So, we have a “clock” which starts ticking the moment something dies.
Obviously, this works only for things which were once living.
For example, a geologist may examine a cutting where the rocks appear as shown in Figure 1.
Here he can see that some curved sedimentary rocks have been cut vertically by a sheet of volcanic rock called a dyke.
It makes no sense at all if man appeared at the end of billions of years.
Since the 1950s, geologists have used radioactive elements as natural "clocks" for determining numerical ages of certain types of rocks. "Forms" means the moment an igneous rock solidifies from magma, a sedimentary rock layer is deposited, or a rock heated by metamorphism cools off.
It's this resetting process that gives us the ability to date rocks that formed at different times in earth history.
Using relative dating the fossil is compared to something for which an age is already known.

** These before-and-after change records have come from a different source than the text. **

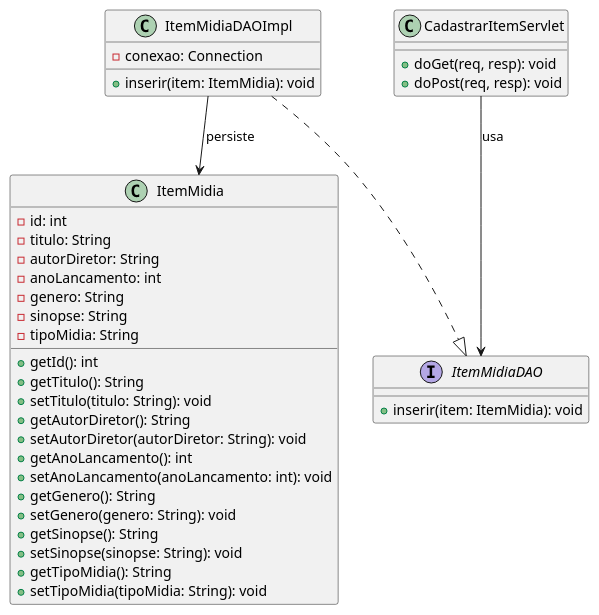
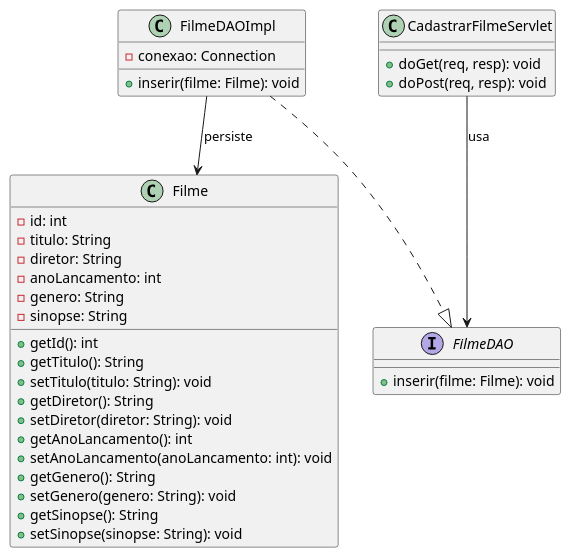
The diagram in docs/modelagem/diagrama-classes-geral.puml (0xgabinio/Projeto_Java), drawn with PlantUML before and after one commit. The commit also changed 8 other files, not shown here.

First line of the commit message:
refactor: specialize catalog to cinema theme (ItemMidia -> Filme)

```diff
--- a/docs/modelagem/diagrama-classes-geral.puml
+++ b/docs/modelagem/diagrama-classes-geral.puml
@@ -1,47 +1,44 @@
 @startuml diagrama-classes-geral
-' Diagrama de classes consolidado do Catálogo Simples de Livros/Filmes.
+' Diagrama de classes consolidado do Catálogo Simples de Filmes.
 ' Acumulado incrementalmente pela skill modelar-uml a cada spec modelada.
-' Origem desta versão: specs/cadastrar-item.md.
+' Origem desta versão: specs/cadastrar-filme.md.
 
-class ItemMidia {
+class Filme {
   -id: int
   -titulo: String
-  -autorDiretor: String
+  -diretor: String
   -anoLancamento: int
   -genero: String
   -sinopse: String
-  -tipoMidia: String
   +getId(): int
   +getTitulo(): String
   +setTitulo(titulo: String): void
-  +getAutorDiretor(): String
-  +setAutorDiretor(autorDiretor: String): void
+  +getDiretor(): String
+  +setDiretor(diretor: String): void
   +getAnoLancamento(): int
   +setAnoLancamento(anoLancamento: int): void
   +getGenero(): String
   +setGenero(genero: String): void
   +getSinopse(): String
   +setSinopse(sinopse: String): void
-  +getTipoMidia(): String
-  +setTipoMidia(tipoMidia: String): void
 }
 
-interface ItemMidiaDAO {
-  +inserir(item: ItemMidia): void
+interface FilmeDAO {
+  +inserir(filme: Filme): void
 }
 
-class ItemMidiaDAOImpl {
+class FilmeDAOImpl {
   -conexao: Connection
-  +inserir(item: ItemMidia): void
+  +inserir(filme: Filme): void
 }
 
-class CadastrarItemServlet {
+class CadastrarFilmeServlet {
   +doGet(req, resp): void
   +doPost(req, resp): void
 }
 
-ItemMidiaDAOImpl ..|> ItemMidiaDAO
-CadastrarItemServlet --> ItemMidiaDAO : usa
-ItemMidiaDAOImpl --> ItemMidia : persiste
+FilmeDAOImpl ..|> FilmeDAO
+CadastrarFilmeServlet --> FilmeDAO : usa
+FilmeDAOImpl --> Filme : persiste
 
 @enduml
```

For example if you have a fossil trilobite and it was found in the Wheeler Formation.